Aim of the exercise
Copy all of the records below verbatim.

Records for this exercise

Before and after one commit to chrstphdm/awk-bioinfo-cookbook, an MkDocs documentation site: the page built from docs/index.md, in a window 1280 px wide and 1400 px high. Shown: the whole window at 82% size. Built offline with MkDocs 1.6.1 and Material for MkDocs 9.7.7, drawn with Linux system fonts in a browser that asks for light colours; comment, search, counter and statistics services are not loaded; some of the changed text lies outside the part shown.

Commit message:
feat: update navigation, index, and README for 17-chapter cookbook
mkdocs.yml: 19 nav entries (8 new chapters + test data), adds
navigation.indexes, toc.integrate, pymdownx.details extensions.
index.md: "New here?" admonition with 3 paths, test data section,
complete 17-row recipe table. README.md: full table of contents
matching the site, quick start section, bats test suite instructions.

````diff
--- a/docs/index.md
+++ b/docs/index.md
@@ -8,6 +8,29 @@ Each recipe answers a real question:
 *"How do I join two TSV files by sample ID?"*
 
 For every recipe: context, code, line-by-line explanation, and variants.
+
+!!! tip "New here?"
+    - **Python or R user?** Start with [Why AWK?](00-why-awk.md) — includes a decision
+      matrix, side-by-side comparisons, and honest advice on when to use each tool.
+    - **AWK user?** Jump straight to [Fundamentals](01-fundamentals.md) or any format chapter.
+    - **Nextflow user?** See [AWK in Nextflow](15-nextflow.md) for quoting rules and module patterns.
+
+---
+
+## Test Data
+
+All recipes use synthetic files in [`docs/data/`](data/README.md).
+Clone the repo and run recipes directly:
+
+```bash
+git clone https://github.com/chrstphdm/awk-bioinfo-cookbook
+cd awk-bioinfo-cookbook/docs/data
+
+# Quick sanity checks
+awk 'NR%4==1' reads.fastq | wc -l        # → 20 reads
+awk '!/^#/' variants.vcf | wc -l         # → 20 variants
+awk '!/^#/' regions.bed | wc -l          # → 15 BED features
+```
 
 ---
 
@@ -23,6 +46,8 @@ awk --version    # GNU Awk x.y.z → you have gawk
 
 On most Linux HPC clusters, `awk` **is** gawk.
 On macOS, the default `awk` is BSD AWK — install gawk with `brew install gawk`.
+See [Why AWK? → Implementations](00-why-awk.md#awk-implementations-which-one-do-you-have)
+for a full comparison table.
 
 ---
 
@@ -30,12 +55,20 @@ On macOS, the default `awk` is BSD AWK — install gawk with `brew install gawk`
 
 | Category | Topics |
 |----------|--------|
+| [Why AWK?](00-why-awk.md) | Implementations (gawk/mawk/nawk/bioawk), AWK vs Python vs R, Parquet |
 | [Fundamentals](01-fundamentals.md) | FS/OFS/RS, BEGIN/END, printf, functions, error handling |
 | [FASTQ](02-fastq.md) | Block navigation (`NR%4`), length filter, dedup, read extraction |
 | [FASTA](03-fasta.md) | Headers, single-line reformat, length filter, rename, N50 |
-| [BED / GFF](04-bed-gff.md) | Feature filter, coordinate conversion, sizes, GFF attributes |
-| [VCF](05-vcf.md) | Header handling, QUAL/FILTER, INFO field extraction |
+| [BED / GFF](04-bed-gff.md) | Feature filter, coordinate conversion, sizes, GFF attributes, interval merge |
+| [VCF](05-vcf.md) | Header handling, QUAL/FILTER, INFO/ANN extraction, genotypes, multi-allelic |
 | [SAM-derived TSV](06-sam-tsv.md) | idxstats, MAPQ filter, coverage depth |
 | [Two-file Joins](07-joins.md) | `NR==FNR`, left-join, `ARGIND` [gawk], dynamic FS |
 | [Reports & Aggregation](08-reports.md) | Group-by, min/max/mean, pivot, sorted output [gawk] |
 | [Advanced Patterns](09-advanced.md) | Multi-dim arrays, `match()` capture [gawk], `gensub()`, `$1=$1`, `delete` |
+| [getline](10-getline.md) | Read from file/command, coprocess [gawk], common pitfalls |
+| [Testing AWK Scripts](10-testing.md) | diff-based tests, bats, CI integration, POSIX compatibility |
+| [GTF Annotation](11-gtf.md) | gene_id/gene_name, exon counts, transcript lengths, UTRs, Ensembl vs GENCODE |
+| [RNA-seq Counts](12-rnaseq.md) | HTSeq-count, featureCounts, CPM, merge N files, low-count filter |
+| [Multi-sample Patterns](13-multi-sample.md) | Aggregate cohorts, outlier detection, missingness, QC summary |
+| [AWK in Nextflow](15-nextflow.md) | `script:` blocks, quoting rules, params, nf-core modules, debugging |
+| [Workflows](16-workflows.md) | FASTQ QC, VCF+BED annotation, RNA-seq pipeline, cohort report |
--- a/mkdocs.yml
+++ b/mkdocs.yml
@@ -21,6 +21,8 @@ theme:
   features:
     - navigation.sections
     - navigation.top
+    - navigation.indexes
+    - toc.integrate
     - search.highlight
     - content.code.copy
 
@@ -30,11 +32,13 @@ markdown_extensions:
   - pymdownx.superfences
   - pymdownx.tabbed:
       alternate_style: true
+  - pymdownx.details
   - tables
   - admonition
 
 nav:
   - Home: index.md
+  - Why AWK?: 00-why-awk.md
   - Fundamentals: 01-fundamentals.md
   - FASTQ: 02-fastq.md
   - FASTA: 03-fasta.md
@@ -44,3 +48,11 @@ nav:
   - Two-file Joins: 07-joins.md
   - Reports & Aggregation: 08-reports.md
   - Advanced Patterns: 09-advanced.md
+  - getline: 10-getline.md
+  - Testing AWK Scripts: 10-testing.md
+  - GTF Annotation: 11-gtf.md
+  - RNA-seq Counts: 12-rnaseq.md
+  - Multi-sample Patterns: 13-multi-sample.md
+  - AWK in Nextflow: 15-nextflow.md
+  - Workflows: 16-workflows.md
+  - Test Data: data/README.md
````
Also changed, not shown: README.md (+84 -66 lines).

Result
Before and after one commit to chrstphdm/awk-bioinfo-cookbook, an MkDocs documentation site: the page built from docs/index.md, in a window 1280 px wide and 1400 px high. Shown: the whole window at 82% size. Built offline with MkDocs 1.6.1 and Material for MkDocs 9.7.7, drawn with Linux system fonts in a browser that asks for light colours; comment, search, counter and statistics services are not loaded; some of the changed text lies outside the part shown.

Commit message:
feat: update navigation, index, and README for 17-chapter cookbook
mkdocs.yml: 19 nav entries (8 new chapters + test data), adds
navigation.indexes, toc.integrate, pymdownx.details extensions.
index.md: "New here?" admonition with 3 paths, test data section,
complete 17-row recipe table. README.md: full table of contents
matching the site, quick start section, bats test suite instructions.

````diff
--- a/docs/index.md
+++ b/docs/index.md
@@ -8,6 +8,29 @@ Each recipe answers a real question:
 *"How do I join two TSV files by sample ID?"*
 
 For every recipe: context, code, line-by-line explanation, and variants.
+
+!!! tip "New here?"
+    - **Python or R user?** Start with [Why AWK?](00-why-awk.md) — includes a decision
+      matrix, side-by-side comparisons, and honest advice on when to use each tool.
+    - **AWK user?** Jump straight to [Fundamentals](01-fundamentals.md) or any format chapter.
+    - **Nextflow user?** See [AWK in Nextflow](15-nextflow.md) for quoting rules and module patterns.
+
+---
+
+## Test Data
+
+All recipes use synthetic files in [`docs/data/`](data/README.md).
+Clone the repo and run recipes directly:
+
+```bash
+git clone https://github.com/chrstphdm/awk-bioinfo-cookbook
+cd awk-bioinfo-cookbook/docs/data
+
+# Quick sanity checks
+awk 'NR%4==1' reads.fastq | wc -l        # → 20 reads
+awk '!/^#/' variants.vcf | wc -l         # → 20 variants
+awk '!/^#/' regions.bed | wc -l          # → 15 BED features
+```
 
 ---
 
@@ -23,6 +46,8 @@ awk --version    # GNU Awk x.y.z → you have gawk
 
 On most Linux HPC clusters, `awk` **is** gawk.
 On macOS, the default `awk` is BSD AWK — install gawk with `brew install gawk`.
+See [Why AWK? → Implementations](00-why-awk.md#awk-implementations-which-one-do-you-have)
+for a full comparison table.
 
 ---
 
@@ -30,12 +55,20 @@ On macOS, the default `awk` is BSD AWK — install gawk with `brew install gawk`
 
 | Category | Topics |
 |----------|--------|
+| [Why AWK?](00-why-awk.md) | Implementations (gawk/mawk/nawk/bioawk), AWK vs Python vs R, Parquet |
 | [Fundamentals](01-fundamentals.md) | FS/OFS/RS, BEGIN/END, printf, functions, error handling |
 | [FASTQ](02-fastq.md) | Block navigation (`NR%4`), length filter, dedup, read extraction |
 | [FASTA](03-fasta.md) | Headers, single-line reformat, length filter, rename, N50 |
-| [BED / GFF](04-bed-gff.md) | Feature filter, coordinate conversion, sizes, GFF attributes |
-| [VCF](05-vcf.md) | Header handling, QUAL/FILTER, INFO field extraction |
+| [BED / GFF](04-bed-gff.md) | Feature filter, coordinate conversion, sizes, GFF attributes, interval merge |
+| [VCF](05-vcf.md) | Header handling, QUAL/FILTER, INFO/ANN extraction, genotypes, multi-allelic |
 | [SAM-derived TSV](06-sam-tsv.md) | idxstats, MAPQ filter, coverage depth |
 | [Two-file Joins](07-joins.md) | `NR==FNR`, left-join, `ARGIND` [gawk], dynamic FS |
 | [Reports & Aggregation](08-reports.md) | Group-by, min/max/mean, pivot, sorted output [gawk] |
 | [Advanced Patterns](09-advanced.md) | Multi-dim arrays, `match()` capture [gawk], `gensub()`, `$1=$1`, `delete` |
+| [getline](10-getline.md) | Read from file/command, coprocess [gawk], common pitfalls |
+| [Testing AWK Scripts](10-testing.md) | diff-based tests, bats, CI integration, POSIX compatibility |
+| [GTF Annotation](11-gtf.md) | gene_id/gene_name, exon counts, transcript lengths, UTRs, Ensembl vs GENCODE |
+| [RNA-seq Counts](12-rnaseq.md) | HTSeq-count, featureCounts, CPM, merge N files, low-count filter |
+| [Multi-sample Patterns](13-multi-sample.md) | Aggregate cohorts, outlier detection, missingness, QC summary |
+| [AWK in Nextflow](15-nextflow.md) | `script:` blocks, quoting rules, params, nf-core modules, debugging |
+| [Workflows](16-workflows.md) | FASTQ QC, VCF+BED annotation, RNA-seq pipeline, cohort report |
--- a/mkdocs.yml
+++ b/mkdocs.yml
@@ -21,6 +21,8 @@ theme:
   features:
     - navigation.sections
     - navigation.top
+    - navigation.indexes
+    - toc.integrate
     - search.highlight
     - content.code.copy
 
@@ -30,11 +32,13 @@ markdown_extensions:
   - pymdownx.superfences
   - pymdownx.tabbed:
       alternate_style: true
+  - pymdownx.details
   - tables
   - admonition
 
 nav:
   - Home: index.md
+  - Why AWK?: 00-why-awk.md
   - Fundamentals: 01-fundamentals.md
   - FASTQ: 02-fastq.md
   - FASTA: 03-fasta.md
@@ -44,3 +48,11 @@ nav:
   - Two-file Joins: 07-joins.md
   - Reports & Aggregation: 08-reports.md
   - Advanced Patterns: 09-advanced.md
+  - getline: 10-getline.md
+  - Testing AWK Scripts: 10-testing.md
+  - GTF Annotation: 11-gtf.md
+  - RNA-seq Counts: 12-rnaseq.md
+  - Multi-sample Patterns: 13-multi-sample.md
+  - AWK in Nextflow: 15-nextflow.md
+  - Workflows: 16-workflows.md
+  - Test Data: data/README.md
````
Also changed, not shown: README.md (+84 -66 lines).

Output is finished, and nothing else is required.